• _Work to complete_: Each line below containing the word "import" needs to be shown.

===== Records supplied

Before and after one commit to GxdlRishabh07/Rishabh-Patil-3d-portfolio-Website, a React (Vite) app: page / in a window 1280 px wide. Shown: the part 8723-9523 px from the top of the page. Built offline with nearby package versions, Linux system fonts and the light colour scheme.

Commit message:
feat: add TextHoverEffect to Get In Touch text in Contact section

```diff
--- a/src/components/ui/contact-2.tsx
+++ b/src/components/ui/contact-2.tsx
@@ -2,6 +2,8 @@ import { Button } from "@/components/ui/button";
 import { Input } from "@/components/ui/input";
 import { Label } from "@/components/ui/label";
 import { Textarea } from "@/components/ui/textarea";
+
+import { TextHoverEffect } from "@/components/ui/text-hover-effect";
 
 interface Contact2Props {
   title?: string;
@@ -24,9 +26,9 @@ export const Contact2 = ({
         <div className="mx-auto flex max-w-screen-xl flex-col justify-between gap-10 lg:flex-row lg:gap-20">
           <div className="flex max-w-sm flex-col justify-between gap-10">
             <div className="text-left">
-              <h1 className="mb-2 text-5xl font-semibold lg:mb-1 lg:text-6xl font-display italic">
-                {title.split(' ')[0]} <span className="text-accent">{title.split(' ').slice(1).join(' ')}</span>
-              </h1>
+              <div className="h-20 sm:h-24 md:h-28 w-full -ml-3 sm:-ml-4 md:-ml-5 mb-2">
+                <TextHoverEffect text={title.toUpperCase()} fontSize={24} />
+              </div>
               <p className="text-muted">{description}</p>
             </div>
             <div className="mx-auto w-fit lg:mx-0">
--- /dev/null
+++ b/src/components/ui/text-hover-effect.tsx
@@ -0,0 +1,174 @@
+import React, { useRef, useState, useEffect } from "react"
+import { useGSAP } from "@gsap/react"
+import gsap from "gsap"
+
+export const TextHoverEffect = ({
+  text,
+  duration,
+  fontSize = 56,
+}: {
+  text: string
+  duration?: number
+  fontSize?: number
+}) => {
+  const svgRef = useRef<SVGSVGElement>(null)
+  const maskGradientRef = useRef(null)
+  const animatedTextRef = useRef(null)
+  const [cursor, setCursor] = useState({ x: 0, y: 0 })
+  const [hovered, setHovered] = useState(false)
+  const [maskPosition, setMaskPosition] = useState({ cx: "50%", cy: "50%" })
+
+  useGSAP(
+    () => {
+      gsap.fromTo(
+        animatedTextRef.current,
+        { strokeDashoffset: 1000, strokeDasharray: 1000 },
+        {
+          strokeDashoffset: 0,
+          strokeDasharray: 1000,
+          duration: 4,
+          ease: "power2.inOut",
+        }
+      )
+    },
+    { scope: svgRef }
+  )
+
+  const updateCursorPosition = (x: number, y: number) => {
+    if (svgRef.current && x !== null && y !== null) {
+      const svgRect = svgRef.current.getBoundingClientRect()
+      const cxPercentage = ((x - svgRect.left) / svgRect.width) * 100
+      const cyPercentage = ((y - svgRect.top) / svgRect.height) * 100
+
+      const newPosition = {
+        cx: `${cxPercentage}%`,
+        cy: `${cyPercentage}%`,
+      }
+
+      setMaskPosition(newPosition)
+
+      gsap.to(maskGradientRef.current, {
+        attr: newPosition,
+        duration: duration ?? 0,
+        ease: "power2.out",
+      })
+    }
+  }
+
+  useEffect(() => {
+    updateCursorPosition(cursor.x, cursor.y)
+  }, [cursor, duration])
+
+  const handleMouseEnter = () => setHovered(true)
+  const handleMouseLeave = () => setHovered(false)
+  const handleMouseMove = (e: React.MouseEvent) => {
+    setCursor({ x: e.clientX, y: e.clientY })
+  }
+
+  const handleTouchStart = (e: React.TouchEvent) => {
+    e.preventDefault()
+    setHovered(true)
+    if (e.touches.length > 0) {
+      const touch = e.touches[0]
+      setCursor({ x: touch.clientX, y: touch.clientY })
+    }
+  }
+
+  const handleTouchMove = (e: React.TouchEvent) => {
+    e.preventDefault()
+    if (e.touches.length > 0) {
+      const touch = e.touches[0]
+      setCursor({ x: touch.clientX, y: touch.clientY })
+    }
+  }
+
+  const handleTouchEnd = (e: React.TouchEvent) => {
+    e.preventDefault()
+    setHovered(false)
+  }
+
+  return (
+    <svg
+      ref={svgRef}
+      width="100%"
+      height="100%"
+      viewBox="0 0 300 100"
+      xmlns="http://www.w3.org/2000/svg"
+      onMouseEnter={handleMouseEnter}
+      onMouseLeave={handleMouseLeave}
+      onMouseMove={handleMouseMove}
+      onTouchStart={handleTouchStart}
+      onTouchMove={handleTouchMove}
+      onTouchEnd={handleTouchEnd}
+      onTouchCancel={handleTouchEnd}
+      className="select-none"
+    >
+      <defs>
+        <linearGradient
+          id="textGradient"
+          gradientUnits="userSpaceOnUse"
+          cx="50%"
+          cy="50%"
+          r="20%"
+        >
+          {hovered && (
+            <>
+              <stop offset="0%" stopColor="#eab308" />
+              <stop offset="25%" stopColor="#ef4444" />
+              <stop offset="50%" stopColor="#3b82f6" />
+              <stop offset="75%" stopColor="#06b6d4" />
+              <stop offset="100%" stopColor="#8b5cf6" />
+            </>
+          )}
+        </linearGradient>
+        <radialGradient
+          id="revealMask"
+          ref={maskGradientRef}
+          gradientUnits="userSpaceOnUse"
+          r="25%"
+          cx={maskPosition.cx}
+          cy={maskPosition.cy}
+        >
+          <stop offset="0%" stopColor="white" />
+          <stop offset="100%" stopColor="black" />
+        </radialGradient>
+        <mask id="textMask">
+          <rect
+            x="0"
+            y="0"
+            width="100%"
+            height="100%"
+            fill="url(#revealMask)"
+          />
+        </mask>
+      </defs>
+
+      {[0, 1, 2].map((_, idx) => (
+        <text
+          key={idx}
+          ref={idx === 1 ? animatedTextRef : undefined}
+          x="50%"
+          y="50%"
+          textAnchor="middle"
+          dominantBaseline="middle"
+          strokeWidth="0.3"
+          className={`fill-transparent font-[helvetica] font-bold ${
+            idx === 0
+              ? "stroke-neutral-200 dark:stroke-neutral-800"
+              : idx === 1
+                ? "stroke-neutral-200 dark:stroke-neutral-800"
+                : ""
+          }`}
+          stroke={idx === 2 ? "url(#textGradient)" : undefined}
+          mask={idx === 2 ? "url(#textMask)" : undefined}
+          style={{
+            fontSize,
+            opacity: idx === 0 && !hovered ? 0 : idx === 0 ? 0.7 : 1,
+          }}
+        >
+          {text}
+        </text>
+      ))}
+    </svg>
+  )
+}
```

==========

• _Response to the exercise_:
@@ -2,6 +2,8 @@ import { Button } from "@/components/ui/button";
 import { Input } from "@/components/ui/input";
 import { Label } from "@/components/ui/label";
 import { Textarea } from "@/components/ui/textarea";
+import { TextHoverEffect } from "@/components/ui/text-hover-effect";
+import React, { useRef, useState, useEffect } from "react"
+import { useGSAP } from "@gsap/react"
+import gsap from "gsap"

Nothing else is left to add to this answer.